But does it have to be this way? And was it always this way? Here are some important points to remember when navigating this issue in future:

1.  The start and end of Ramadhan is a fiqhi matter, built around the Islamic lunar calendar, enacted solely in response to the explicit commands of the Prophet (saw). Like every fiqhi matter, the position we adopt should rest on the strength of its evidences, and be treated seriously as such given we are ultimately referring to the commands and prohibitions of Allah (swt).

2.  Differences of opinion are never in themselves sources of division for the Ummah. Not respecting those differences, or appreciating the reasons for their existence, or political point scoring as a result of them, is a cause of division.

3. The institution and maintenance of the Islamic lunar calendar is a political act. The beginning and end of the Islamic months was maintained by the Prophet (saw) in his (saw) capacity as the leader of the Muslims in Medina. We saw this when he (saw) was advised of moon sightings outside of Madina and ordered the retrospective adjustment of the Islamic calendar. We saw this when Umar (ra) initiated the Islamic Hijri calendar, enacted in Umar’s (ra) capacity as leader of the Muslims at that time.

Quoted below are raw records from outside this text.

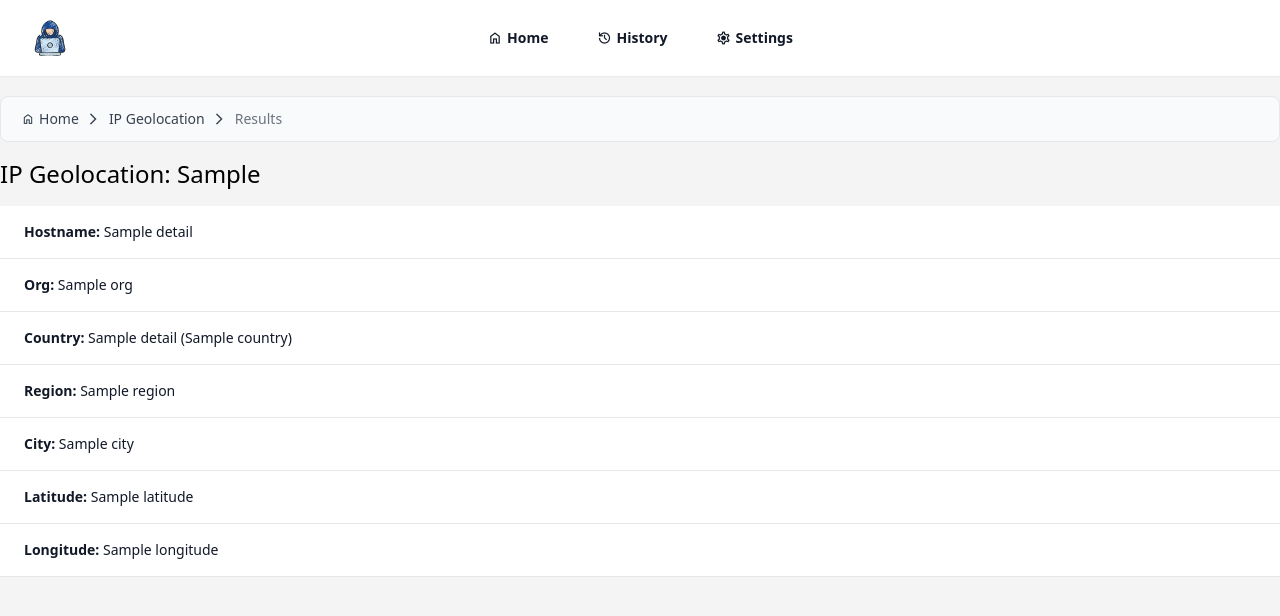
After one commit to HildegarMedina/osint-tools, a Flask app: template templates/pages/tools/ip_geolocation/details.html in a window 1280 px wide. The commit adds this page. Shown: the top 616 px of the page. Run offline with Flask 3, Linux system fonts and the light colour scheme; the template is opened without the code that fills it: most values are stand-ins (such as "Sample title", 1, 10 or a date in 2020); lists and menus that the app fills with data are empty; some libraries are stand-ins or nearby versions.

Commit message:
Add lookup ip geolocation

```diff
--- a/requirements.txt
+++ b/requirements.txt
@@ -1,2 +1,4 @@
 Flask~=3.1.0
 python-dotenv~=1.0.1
+ipinfo==5.1.1
+folium~=0.18.0
--- a/templates/components/common/header.html
+++ b/templates/components/common/header.html
@@ -4,7 +4,7 @@
         aria-label="Global"
     >
         <div class="flex lg:flex-1">
-            <a href="#" class="-m-1.5 p-1.5">
+            <a href="{{ url_for('dashboard.index') }}" class="-m-1.5 p-1.5">
                 <span class="sr-only">OSINT Tool</span>
                 <img
                     class="h-9 w-auto"
--- a/templates/layout.html
+++ b/templates/layout.html
@@ -10,8 +10,7 @@
 <body class="bg-zinc-100">
     {% include 'components/common/header.html' %}
     {% block content %}{% endblock %}
-    <script defer src="https://cdn.jsdelivr.net/npm/@alpinejs/mask@3.x.x/dist/cdn.min.js"></script>
-    <script defer src="https://cdn.jsdelivr.net/npm/alpinejs@3.x.x/dist/cdn.min.js"></script>
+    <script src="//unpkg.com/alpinejs" defer></script>
     {% block scripts %}{% endblock %}
 </body>
 </html>
--- /dev/null
+++ b/templates/pages/tools/ip_geolocation/details.html
@@ -0,0 +1,74 @@
+{% extends "layout.html" %} {% block title %}IP Geolocation{% endblock %} {% block content %}
+<main class="my-5">
+    <div class="mx-auto max-w-7xl">
+        {% set parent = 'IP Geolocation' %} {% set parent_route = 'tools.ip_geolocation' %} {% set
+        current_page = 'Results' %} {% include "components/common/breadcrumb.html" %}
+    </div>
+    <div class="mx-auto max-w-7xl" x-data="ipGeolocation">
+        <h1 class="text-2xl font-medium">IP Geolocation: {{ details['ip'] }}</h1>
+
+        <div class="relative overflow-x-auto mt-4">
+            <table class="w-full text-sm text-left rtl:text-right text-gray-500">
+                <tbody>
+                    <tr class="bg-white border-b">
+                        <th
+                            scope="row"
+                            class="px-6 py-4 text-gray-900 whitespace-nowrap font-normal"
+                        >
+                            <b>Hostname:</b> {{ details['hostname'] }}
+                        </th>
+                    </tr>
+                    <tr class="bg-white border-b">
+                        <th
+                            scope="row"
+                            class="px-6 py-4 text-gray-900 whitespace-nowrap font-normal"
+                        >
+                            <b>Org:</b> {{ details['org'] }}
+                        </th>
+                    </tr>
+                    <tr class="bg-white border-b">
+                        <th
+                            scope="row"
+                            class="px-6 py-4 text-gray-900 whitespace-nowrap font-normal"
+                        >
+                            <b>Country:</b> {{ details['country_name'] }} ({{ details['country'] }})
+                        </th>
+                    </tr>
+                    <tr class="bg-white border-b">
+                        <th
+                            scope="row"
+                            class="px-6 py-4 text-gray-900 whitespace-nowrap font-normal"
+                        >
+                            <b>Region:</b> {{ details['region'] }}
+                        </th>
+                    </tr>
+                    <tr class="bg-white border-b">
+                        <th
+                            scope="row"
+                            class="px-6 py-4 text-gray-900 whitespace-nowrap font-normal"
+                        >
+                            <b>City:</b> {{ details['city'] }}
+                        </th>
+                    </tr>
+                    <tr class="bg-white border-b">
+                        <th
+                            scope="row"
+                            class="px-6 py-4 text-gray-900 whitespace-nowrap font-normal"
+                        >
+                            <b>Latitude:</b> {{ details['latitude'] }}
+                        </th>
+                    </tr>
+                    <tr class="bg-white border-b">
+                        <th
+                            scope="row"
+                            class="px-6 py-4 text-gray-900 whitespace-nowrap font-normal"
+                        >
+                            <b>Longitude:</b> {{ details['longitude'] }}
+                        </th>
+                    </tr>
+                </tbody>
+            </table>
+        </div>
+    </div>
+</main>
+{% endblock %}
```
Also changed, not shown: routes/tools.py (+12 -3 lines), services/ip_geolocation.py (added, +21 -0 lines), templates/pages/tools/ip_geolocation/index.html (renamed from templates/pages/tools/ip_geolocation.html, +25 -5 lines).
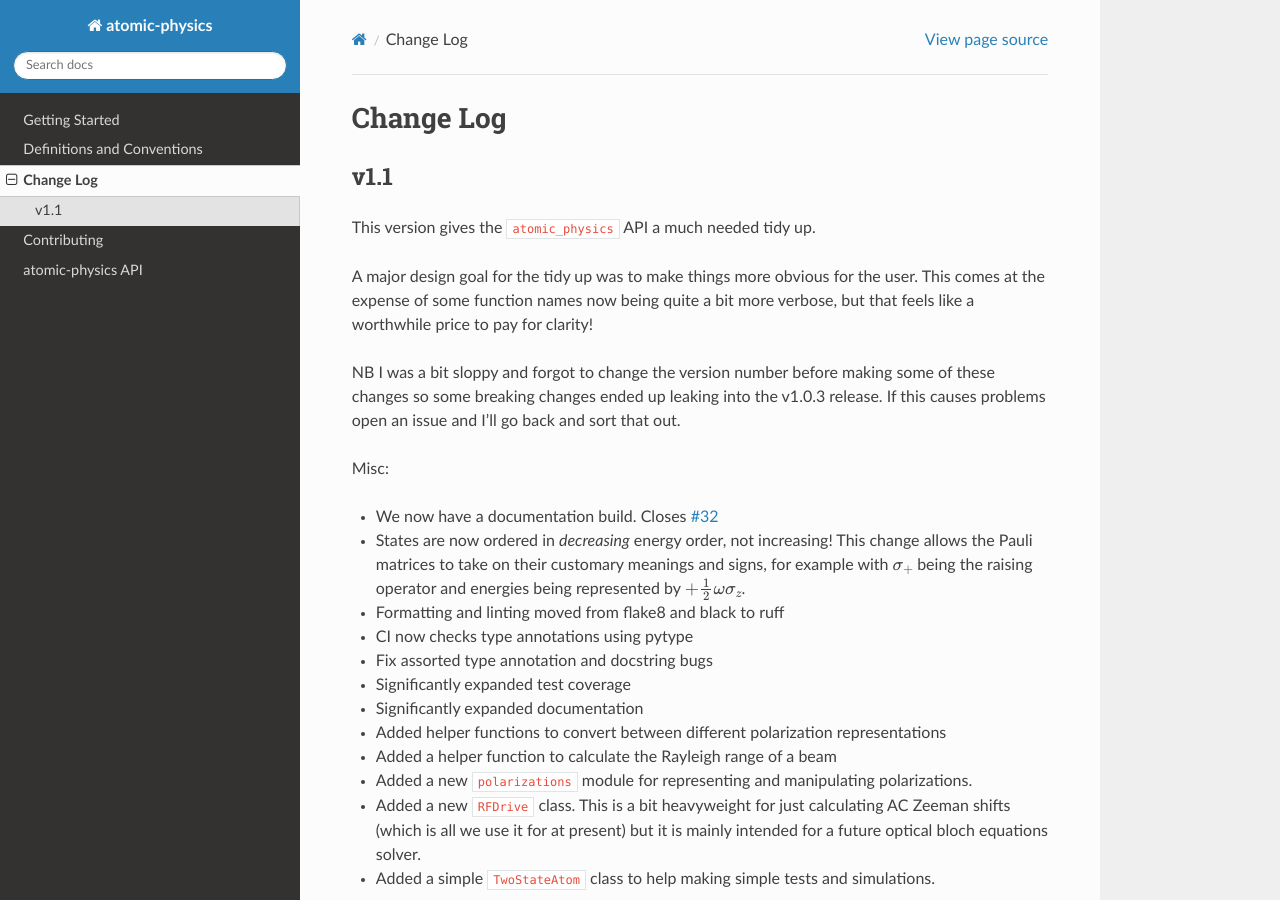
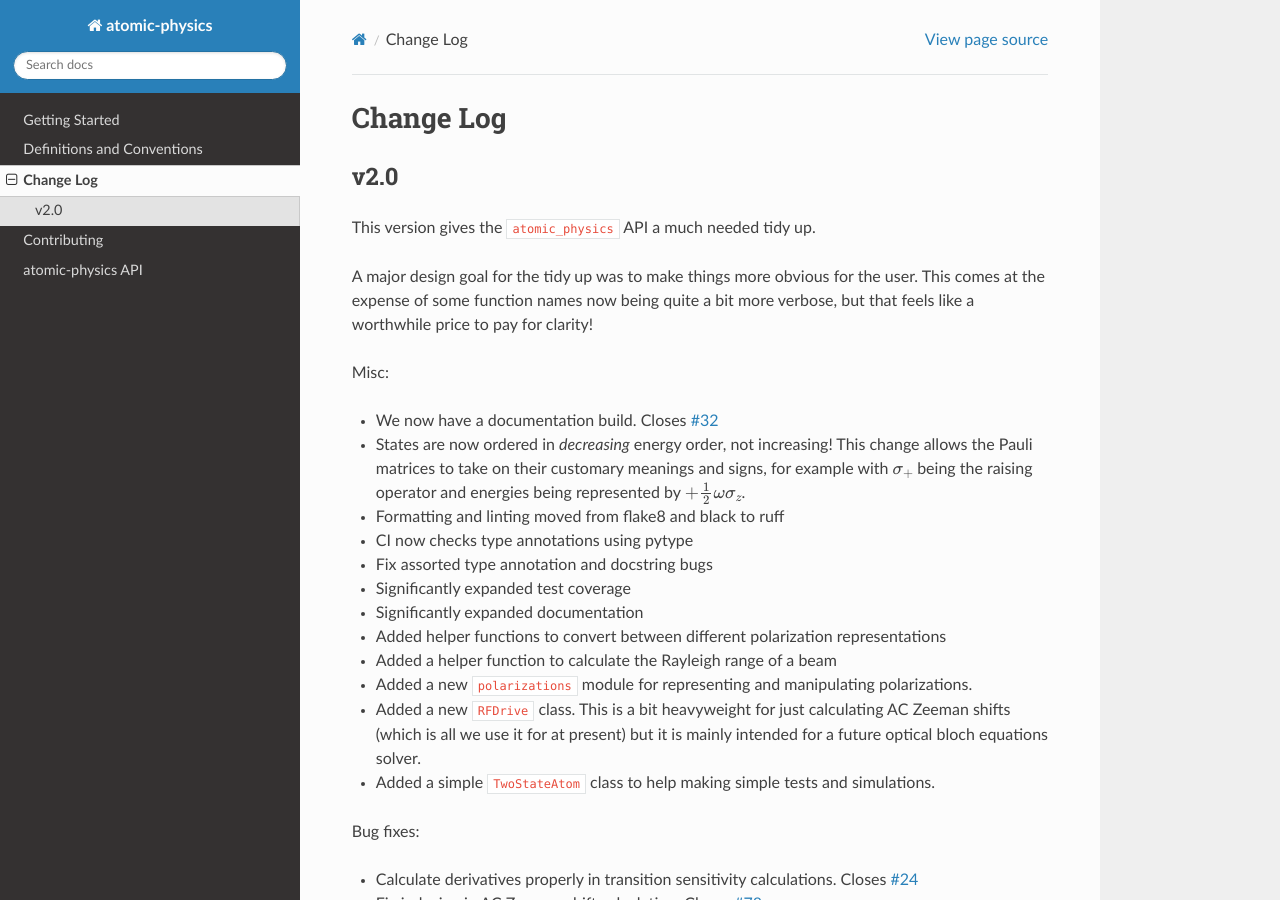
Before and after one commit to OxfordIonTrapGroup/atomic_physics, a Sphinx documentation site: the page built from docs/changes.rst, in a window 1280 px wide and 900 px high. Built offline with Sphinx 7.4.7 and the Read the Docs theme 3.1.0, drawn with Linux system fonts in a browser that asks for light colours.

Commit message:
v2.0 release

```diff
--- a/docs/changes.rst
+++ b/docs/changes.rst
@@ -3,7 +3,7 @@
 Change Log
 ==========
 
-v1.1
+v2.0
 ~~~~
 
 This version gives the ``atomic_physics`` API a much needed tidy up.
@@ -11,11 +11,6 @@
 A major design goal for the tidy up was to make things more obvious for the user. This
 comes at the expense of some function names now being quite a bit more verbose, but
 that feels like a worthwhile price to pay for clarity!
-
-NB I was a bit
-sloppy and forgot to change the version number before making some of these changes so
-some breaking changes ended up leaking into the v1.0.3 release. If this causes problems
-open an issue and I'll go back and sort that out.
 
 Misc:
 
--- a/docs/conf.py
+++ b/docs/conf.py
@@ -7,7 +7,7 @@
 # https://www.sphinx-doc.org/en/master/usage/configuration.html#project-information
 project = "atomic-physics"
 author = "Thomas Harty"
-release = "1"
+release = "2.0"
 
 # -- General configuration ---------------------------------------------------
 # https://www.sphinx-doc.org/en/master/usage/configuration.html#general-configuration
--- a/pyproject.toml
+++ b/pyproject.toml
@@ -1,7 +1,7 @@
 [tool.poetry]
 name = "atomic_physics"
-version = "1.0.3"
-description = "Nascent toolkit for calculating state energies, transition matrix elements, rate equations, obe solver, etc"
+version = "2.0.0"
+description = "Lightweight python library for calculations based on atomic structure"
 authors = ["hartytp <thomas.peter.harty@gmail.com>"]
 
 [tool.poetry.dependencies]
```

4. Our personal positions about the beginning and end of Islamic months is just that, personal opinions. They have no political weightings, and no capacity for enforcement, no matter how many lavish titles we heap upon ourselves. To expect others to submit to them is naivety at best, or oppression at worst.

5. The divisions we experience every Ramadhan, and the political manoeuvring that inevitably accompanies it, is a stark reminder of the futility of Islamic fiqh in the absence of an Islamic authority with the capacity to command upon that fiqh. It is only the Khalifa that simultaneously enacts the fiqh and settles the fiqhi differences whenever it is required.

6. Let’s not confuse fiqhi differences with political divisions. If we are discussing the fiqhi considerations around moon sighting, then the only conversation to be had is the strength of respective positions. Calls for the abandonment of fiqh under the guise of pragmatism or defeatism should be rightly rejected. So too feigned appeals to ‘unity’ that are restricted within the bounds of modern statehood.

7.  In the absence of the Khilafah, what should we do practically in the meantime?

Firstly, work for the Khilafah with the utmost urgency, with the divisions over Ramadhan being a small reminder of the much larger consequences of the absence of the Khilafah.

Secondly, treat the conversations around moon sighting as seriously as we should every fiqhi consideration. Understand the issue, enquire upon its evidences and know the classical positions. Importantly, don’t enter this conversation without first appreciating our political condition that so often taints our treatment of fiqh today.

Lastly, whenever you hear of a moon sighting, that meets the Islamic conditions, take this as your sighting without any consideration at all for the illegitimate borders place upon us. It’s a powerful message that our attachment is only to the fiqh and that our desire is true Islamic unity on a worldwide scale.